> _Aim of the exercise_
For the material that follows, return exactly the lines from the one with "Also changed, not shown: 8" through the one with "Also changed, not shown: tools/port_map/game-013.tsv.", both ends included.

> _Supplied information_
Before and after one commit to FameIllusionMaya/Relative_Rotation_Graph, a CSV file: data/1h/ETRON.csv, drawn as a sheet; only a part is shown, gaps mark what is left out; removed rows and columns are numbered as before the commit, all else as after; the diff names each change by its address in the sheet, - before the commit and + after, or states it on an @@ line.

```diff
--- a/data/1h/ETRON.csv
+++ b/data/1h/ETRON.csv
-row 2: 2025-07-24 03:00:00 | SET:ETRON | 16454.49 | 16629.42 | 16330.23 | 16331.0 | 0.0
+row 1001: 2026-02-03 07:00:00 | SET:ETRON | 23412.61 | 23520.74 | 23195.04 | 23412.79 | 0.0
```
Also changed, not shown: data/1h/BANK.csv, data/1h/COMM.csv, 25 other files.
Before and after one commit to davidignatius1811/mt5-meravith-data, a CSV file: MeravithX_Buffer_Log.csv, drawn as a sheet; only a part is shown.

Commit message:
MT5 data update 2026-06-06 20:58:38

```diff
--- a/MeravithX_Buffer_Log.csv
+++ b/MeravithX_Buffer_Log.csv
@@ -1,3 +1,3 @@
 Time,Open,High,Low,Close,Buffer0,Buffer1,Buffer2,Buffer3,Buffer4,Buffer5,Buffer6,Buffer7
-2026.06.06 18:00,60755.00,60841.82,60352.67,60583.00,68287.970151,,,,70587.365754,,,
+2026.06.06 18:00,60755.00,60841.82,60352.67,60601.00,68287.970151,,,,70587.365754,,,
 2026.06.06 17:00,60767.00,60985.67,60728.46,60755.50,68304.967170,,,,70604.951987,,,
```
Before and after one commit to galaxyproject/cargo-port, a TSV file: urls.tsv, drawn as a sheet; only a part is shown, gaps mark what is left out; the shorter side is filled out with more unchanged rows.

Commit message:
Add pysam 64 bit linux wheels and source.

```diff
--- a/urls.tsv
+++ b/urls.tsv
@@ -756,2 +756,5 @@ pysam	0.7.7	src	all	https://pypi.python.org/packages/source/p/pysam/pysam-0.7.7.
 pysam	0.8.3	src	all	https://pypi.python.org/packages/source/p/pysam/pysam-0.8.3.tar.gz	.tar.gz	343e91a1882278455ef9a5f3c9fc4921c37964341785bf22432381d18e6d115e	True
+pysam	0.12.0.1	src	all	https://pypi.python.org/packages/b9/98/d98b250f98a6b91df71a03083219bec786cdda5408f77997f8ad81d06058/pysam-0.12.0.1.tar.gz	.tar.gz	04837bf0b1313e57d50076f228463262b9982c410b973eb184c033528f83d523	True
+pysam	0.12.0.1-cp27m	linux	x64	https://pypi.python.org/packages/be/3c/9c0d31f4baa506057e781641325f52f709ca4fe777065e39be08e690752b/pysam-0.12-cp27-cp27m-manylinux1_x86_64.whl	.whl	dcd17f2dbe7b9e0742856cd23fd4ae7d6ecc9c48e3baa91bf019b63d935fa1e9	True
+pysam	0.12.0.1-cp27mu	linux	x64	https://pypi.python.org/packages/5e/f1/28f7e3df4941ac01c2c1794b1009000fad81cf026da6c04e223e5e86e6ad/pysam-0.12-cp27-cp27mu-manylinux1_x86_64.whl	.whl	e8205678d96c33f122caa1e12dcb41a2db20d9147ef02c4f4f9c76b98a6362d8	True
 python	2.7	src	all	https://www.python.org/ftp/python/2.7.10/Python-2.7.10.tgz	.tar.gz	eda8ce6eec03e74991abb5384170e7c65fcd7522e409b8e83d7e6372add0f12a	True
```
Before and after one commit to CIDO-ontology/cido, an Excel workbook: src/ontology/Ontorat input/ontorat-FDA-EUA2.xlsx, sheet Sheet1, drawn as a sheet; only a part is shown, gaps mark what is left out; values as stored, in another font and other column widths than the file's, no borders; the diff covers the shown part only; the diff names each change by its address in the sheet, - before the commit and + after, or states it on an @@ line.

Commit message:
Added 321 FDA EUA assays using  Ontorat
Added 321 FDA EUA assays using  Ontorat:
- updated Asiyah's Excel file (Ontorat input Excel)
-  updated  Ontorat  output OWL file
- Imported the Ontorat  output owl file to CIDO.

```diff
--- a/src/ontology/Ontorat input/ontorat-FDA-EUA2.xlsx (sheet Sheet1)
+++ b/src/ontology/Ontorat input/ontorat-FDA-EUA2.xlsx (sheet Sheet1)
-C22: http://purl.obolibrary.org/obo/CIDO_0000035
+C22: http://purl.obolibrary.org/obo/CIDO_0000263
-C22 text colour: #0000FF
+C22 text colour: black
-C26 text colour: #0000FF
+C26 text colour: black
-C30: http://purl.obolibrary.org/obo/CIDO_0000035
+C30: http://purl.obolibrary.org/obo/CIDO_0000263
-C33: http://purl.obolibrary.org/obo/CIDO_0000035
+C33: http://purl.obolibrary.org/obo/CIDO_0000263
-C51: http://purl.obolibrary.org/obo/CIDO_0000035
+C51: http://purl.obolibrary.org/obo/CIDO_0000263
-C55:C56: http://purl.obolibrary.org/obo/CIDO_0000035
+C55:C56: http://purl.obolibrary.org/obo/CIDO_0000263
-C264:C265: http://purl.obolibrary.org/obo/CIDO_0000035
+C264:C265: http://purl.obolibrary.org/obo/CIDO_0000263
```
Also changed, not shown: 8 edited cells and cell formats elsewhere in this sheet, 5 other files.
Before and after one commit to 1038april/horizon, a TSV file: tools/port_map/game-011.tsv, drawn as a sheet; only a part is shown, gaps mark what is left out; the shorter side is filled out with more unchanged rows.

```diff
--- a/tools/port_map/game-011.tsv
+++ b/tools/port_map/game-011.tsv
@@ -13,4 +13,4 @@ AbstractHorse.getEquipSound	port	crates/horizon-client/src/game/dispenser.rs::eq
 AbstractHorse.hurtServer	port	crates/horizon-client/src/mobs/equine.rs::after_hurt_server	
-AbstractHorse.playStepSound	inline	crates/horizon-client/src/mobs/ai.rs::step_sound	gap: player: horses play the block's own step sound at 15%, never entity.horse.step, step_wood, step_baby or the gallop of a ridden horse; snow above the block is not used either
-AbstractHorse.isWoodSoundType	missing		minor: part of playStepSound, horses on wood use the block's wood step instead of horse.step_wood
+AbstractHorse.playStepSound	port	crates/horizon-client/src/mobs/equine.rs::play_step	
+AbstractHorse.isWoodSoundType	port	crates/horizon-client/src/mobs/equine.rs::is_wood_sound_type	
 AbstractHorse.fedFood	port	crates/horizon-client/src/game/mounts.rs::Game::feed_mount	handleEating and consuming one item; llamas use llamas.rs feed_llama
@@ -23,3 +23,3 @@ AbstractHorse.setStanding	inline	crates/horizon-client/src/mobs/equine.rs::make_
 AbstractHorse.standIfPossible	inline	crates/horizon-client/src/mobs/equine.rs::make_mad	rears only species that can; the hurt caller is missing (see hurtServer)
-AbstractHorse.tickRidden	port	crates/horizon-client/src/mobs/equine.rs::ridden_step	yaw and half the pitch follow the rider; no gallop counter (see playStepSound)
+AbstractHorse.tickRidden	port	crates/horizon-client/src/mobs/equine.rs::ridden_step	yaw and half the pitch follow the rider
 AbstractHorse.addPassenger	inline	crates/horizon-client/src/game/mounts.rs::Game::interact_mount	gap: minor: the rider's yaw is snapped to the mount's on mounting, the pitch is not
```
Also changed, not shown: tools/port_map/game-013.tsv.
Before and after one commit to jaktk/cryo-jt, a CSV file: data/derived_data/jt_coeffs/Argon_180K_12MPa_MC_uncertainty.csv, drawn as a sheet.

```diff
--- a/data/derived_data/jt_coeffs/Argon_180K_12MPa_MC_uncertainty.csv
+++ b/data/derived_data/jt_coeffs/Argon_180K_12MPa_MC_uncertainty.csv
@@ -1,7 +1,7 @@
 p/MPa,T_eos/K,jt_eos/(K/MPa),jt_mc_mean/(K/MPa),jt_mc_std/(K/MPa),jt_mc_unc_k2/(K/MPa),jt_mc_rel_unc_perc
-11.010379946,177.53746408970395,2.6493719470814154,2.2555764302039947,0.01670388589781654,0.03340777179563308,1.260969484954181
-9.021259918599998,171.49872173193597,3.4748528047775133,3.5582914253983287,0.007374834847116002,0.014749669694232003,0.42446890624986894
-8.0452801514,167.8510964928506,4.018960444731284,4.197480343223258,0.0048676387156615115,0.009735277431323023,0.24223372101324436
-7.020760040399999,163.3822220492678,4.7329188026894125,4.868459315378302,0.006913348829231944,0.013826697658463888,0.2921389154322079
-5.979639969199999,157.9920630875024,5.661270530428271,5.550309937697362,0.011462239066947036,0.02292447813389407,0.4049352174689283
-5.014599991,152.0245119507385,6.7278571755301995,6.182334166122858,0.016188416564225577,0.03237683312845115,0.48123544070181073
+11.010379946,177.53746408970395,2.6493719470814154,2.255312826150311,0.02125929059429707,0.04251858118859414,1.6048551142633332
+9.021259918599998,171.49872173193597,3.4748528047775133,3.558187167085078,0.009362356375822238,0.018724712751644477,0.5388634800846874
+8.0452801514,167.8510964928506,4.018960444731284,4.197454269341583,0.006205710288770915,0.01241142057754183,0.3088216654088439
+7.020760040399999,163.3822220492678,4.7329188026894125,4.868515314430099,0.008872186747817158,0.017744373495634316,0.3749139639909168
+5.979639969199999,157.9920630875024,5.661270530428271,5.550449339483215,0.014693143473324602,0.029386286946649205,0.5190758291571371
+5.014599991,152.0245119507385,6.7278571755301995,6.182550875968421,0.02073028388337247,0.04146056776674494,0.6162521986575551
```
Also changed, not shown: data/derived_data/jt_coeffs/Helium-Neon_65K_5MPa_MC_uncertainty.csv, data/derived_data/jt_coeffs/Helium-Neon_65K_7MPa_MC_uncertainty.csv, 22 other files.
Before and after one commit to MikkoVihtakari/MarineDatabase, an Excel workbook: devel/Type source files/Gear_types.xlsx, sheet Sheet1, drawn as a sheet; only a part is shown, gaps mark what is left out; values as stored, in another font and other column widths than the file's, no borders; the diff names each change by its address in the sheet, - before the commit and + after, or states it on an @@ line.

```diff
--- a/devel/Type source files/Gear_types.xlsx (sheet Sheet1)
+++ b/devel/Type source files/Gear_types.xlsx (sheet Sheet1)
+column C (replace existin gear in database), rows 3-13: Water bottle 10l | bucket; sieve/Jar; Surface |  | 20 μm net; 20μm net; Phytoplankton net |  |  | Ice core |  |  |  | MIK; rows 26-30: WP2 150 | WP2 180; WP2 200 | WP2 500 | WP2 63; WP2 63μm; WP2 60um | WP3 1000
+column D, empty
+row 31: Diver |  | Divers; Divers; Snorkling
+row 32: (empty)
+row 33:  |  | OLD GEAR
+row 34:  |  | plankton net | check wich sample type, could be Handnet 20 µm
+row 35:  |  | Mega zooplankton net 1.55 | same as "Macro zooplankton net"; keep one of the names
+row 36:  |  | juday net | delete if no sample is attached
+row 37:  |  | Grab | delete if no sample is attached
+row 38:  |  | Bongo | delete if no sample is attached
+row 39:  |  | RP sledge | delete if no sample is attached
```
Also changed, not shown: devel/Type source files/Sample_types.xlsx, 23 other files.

> _Written response_
Also changed, not shown: 8 edited cells and cell formats elsewhere in this sheet, 5 other files.
Before and after one commit to 1038april/horizon, a TSV file: tools/port_map/game-011.tsv, drawn as a sheet; only a part is shown, gaps mark what is left out; the shorter side is filled out with more unchanged rows.

```diff
--- a/tools/port_map/game-011.tsv
+++ b/tools/port_map/game-011.tsv
@@ -13,4 +13,4 @@ AbstractHorse.getEquipSound	port	crates/horizon-client/src/game/dispenser.rs::eq
 AbstractHorse.hurtServer	port	crates/horizon-client/src/mobs/equine.rs::after_hurt_server	
-AbstractHorse.playStepSound	inline	crates/horizon-client/src/mobs/ai.rs::step_sound	gap: player: horses play the block's own step sound at 15%, never entity.horse.step, step_wood, step_baby or the gallop of a ridden horse; snow above the block is not used either
-AbstractHorse.isWoodSoundType	missing		minor: part of playStepSound, horses on wood use the block's wood step instead of horse.step_wood
+AbstractHorse.playStepSound	port	crates/horizon-client/src/mobs/equine.rs::play_step	
+AbstractHorse.isWoodSoundType	port	crates/horizon-client/src/mobs/equine.rs::is_wood_sound_type	
 AbstractHorse.fedFood	port	crates/horizon-client/src/game/mounts.rs::Game::feed_mount	handleEating and consuming one item; llamas use llamas.rs feed_llama
@@ -23,3 +23,3 @@ AbstractHorse.setStanding	inline	crates/horizon-client/src/mobs/equine.rs::make_
 AbstractHorse.standIfPossible	inline	crates/horizon-client/src/mobs/equine.rs::make_mad	rears only species that can; the hurt caller is missing (see hurtServer)
-AbstractHorse.tickRidden	port	crates/horizon-client/src/mobs/equine.rs::ridden_step	yaw and half the pitch follow the rider; no gallop counter (see playStepSound)
+AbstractHorse.tickRidden	port	crates/horizon-client/src/mobs/equine.rs::ridden_step	yaw and half the pitch follow the rider
 AbstractHorse.addPassenger	inline	crates/horizon-client/src/game/mounts.rs::Game::interact_mount	gap: minor: the rider's yaw is snapped to the mount's on mounting, the pitch is not
```
Also changed, not shown: tools/port_map/game-013.tsv.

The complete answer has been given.